- TO DO -
Filter the entries down to the lines containing "href", and copy those lines.
START PROVIDED RECORDS
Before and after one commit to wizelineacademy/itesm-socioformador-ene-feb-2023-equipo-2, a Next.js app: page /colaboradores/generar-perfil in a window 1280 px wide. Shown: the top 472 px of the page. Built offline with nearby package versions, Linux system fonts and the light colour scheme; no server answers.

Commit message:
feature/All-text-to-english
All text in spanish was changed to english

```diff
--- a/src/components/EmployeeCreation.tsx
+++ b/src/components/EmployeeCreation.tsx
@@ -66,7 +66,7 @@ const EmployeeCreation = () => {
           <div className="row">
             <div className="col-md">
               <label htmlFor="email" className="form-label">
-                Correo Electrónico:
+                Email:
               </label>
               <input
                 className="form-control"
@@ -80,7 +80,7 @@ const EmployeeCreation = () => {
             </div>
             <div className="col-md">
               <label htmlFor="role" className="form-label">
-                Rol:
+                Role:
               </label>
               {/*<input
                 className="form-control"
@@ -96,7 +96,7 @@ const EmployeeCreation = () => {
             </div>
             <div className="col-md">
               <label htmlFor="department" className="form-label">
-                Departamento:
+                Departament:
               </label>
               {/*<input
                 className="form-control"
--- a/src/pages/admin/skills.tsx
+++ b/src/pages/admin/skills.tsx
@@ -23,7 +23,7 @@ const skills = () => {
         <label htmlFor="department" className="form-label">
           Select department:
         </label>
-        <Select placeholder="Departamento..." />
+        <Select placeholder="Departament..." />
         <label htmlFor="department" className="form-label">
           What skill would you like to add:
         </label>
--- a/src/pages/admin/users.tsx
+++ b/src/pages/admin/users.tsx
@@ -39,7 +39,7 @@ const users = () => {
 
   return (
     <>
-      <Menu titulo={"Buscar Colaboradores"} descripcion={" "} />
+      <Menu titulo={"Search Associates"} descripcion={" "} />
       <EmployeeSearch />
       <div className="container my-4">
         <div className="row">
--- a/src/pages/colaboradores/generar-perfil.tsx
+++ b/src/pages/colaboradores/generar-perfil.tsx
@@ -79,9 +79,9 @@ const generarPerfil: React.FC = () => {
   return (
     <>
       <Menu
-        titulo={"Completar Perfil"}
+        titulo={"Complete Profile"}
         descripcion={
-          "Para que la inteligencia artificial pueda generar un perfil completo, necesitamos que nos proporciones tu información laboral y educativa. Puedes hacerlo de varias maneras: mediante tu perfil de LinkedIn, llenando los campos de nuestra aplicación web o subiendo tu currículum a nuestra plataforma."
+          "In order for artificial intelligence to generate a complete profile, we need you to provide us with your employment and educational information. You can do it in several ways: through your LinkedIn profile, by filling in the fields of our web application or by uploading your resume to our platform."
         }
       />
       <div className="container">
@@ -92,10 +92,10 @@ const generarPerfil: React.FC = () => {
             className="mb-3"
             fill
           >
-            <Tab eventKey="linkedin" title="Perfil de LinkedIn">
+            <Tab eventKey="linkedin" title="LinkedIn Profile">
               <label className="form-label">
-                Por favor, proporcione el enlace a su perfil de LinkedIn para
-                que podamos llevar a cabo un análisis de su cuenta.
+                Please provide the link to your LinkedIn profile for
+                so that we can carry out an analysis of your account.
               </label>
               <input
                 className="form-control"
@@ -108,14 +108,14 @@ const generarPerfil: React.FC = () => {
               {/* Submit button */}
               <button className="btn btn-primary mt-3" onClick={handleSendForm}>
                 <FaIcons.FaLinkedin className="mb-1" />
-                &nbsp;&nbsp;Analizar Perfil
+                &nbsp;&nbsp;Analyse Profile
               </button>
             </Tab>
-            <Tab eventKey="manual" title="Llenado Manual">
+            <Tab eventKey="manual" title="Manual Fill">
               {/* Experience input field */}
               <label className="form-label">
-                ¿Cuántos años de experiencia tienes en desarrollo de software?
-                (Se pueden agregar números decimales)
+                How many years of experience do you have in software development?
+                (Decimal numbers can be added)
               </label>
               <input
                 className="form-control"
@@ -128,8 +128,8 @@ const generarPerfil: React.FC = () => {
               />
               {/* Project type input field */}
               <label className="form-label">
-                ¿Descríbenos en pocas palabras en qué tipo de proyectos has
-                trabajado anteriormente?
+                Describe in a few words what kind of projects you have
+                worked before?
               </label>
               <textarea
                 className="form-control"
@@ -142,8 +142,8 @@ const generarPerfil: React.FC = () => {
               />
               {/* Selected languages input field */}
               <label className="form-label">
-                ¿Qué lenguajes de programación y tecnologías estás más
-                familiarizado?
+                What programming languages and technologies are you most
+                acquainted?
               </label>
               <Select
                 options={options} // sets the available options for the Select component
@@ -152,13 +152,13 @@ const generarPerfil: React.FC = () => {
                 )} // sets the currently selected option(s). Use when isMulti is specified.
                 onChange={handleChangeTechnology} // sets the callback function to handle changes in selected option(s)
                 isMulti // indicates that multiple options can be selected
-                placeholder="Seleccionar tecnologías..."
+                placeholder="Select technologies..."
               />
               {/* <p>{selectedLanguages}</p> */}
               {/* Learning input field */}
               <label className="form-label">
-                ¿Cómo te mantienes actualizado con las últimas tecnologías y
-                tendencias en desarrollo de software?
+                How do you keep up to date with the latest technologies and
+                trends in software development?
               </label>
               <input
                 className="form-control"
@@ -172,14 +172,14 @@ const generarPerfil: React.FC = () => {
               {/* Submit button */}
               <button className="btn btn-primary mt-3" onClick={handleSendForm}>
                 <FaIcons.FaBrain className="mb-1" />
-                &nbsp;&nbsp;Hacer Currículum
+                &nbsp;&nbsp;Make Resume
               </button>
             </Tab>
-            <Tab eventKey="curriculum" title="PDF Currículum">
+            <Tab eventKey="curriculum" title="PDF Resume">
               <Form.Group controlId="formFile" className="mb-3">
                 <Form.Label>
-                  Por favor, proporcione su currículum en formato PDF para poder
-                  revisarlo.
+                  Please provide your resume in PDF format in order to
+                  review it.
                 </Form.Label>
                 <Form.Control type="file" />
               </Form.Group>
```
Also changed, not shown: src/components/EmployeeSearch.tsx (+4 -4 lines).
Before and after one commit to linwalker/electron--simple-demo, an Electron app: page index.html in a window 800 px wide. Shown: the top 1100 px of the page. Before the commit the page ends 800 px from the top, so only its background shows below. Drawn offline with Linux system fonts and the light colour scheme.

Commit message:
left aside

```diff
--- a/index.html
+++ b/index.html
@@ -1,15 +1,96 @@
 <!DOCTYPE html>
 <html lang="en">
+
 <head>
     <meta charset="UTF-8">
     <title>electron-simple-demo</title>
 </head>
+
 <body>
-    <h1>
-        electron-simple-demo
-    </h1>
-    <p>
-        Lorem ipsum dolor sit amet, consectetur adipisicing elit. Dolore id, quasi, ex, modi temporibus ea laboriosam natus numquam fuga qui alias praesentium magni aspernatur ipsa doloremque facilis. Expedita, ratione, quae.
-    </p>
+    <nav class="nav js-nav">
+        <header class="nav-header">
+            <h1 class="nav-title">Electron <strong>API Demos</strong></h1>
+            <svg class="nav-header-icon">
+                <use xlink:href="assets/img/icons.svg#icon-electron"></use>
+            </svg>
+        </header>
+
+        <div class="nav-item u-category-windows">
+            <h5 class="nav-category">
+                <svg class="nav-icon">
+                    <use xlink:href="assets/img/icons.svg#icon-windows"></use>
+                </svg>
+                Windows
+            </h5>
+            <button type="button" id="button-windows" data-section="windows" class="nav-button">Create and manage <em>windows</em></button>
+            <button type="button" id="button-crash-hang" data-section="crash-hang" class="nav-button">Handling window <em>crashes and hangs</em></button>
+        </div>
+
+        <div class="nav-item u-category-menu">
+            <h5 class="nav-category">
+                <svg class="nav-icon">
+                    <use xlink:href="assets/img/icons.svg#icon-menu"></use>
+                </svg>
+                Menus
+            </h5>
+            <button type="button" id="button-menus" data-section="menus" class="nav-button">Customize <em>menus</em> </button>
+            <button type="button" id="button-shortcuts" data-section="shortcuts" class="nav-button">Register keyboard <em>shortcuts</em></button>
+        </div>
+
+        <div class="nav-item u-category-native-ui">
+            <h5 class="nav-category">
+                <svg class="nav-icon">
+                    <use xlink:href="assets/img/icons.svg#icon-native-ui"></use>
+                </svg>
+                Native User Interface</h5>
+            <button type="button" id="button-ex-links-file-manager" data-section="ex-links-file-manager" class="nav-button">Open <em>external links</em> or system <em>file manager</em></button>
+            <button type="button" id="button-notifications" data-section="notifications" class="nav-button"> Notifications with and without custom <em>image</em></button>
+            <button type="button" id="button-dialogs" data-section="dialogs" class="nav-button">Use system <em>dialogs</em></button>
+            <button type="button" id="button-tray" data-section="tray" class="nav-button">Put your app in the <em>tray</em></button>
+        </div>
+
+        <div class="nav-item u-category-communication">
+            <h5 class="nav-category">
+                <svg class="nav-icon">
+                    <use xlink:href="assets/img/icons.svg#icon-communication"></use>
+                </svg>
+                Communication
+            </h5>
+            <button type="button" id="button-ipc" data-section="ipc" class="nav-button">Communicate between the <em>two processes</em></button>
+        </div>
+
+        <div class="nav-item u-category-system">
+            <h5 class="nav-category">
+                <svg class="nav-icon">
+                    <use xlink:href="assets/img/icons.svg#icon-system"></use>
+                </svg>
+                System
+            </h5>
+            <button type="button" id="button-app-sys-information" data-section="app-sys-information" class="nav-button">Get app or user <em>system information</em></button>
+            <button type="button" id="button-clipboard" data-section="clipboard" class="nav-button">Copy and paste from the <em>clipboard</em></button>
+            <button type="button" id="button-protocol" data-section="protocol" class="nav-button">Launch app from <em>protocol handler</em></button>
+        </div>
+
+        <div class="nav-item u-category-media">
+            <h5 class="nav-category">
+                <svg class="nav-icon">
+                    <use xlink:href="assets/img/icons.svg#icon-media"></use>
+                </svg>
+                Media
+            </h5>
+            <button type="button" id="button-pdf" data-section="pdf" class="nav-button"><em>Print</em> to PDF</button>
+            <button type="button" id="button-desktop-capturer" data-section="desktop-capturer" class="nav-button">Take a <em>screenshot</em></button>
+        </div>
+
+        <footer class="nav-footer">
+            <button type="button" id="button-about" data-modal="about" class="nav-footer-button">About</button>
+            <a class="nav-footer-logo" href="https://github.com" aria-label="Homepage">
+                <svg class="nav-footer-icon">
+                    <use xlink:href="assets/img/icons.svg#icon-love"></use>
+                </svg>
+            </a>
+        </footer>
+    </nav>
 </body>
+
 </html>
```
END PROVIDED RECORDS
- WRITTEN ANSWER -
+                <use xlink:href="assets/img/icons.svg#icon-electron"></use>
+                    <use xlink:href="assets/img/icons.svg#icon-windows"></use>
+                    <use xlink:href="assets/img/icons.svg#icon-menu"></use>
+                    <use xlink:href="assets/img/icons.svg#icon-native-ui"></use>
+                    <use xlink:href="assets/img/icons.svg#icon-communication"></use>
+                    <use xlink:href="assets/img/icons.svg#icon-system"></use>
+                    <use xlink:href="assets/img/icons.svg#icon-media"></use>
+            <a class="nav-footer-logo" href="https://github.com" aria-label="Homepage">
+                    <use xlink:href="assets/img/icons.svg#icon-love"></use>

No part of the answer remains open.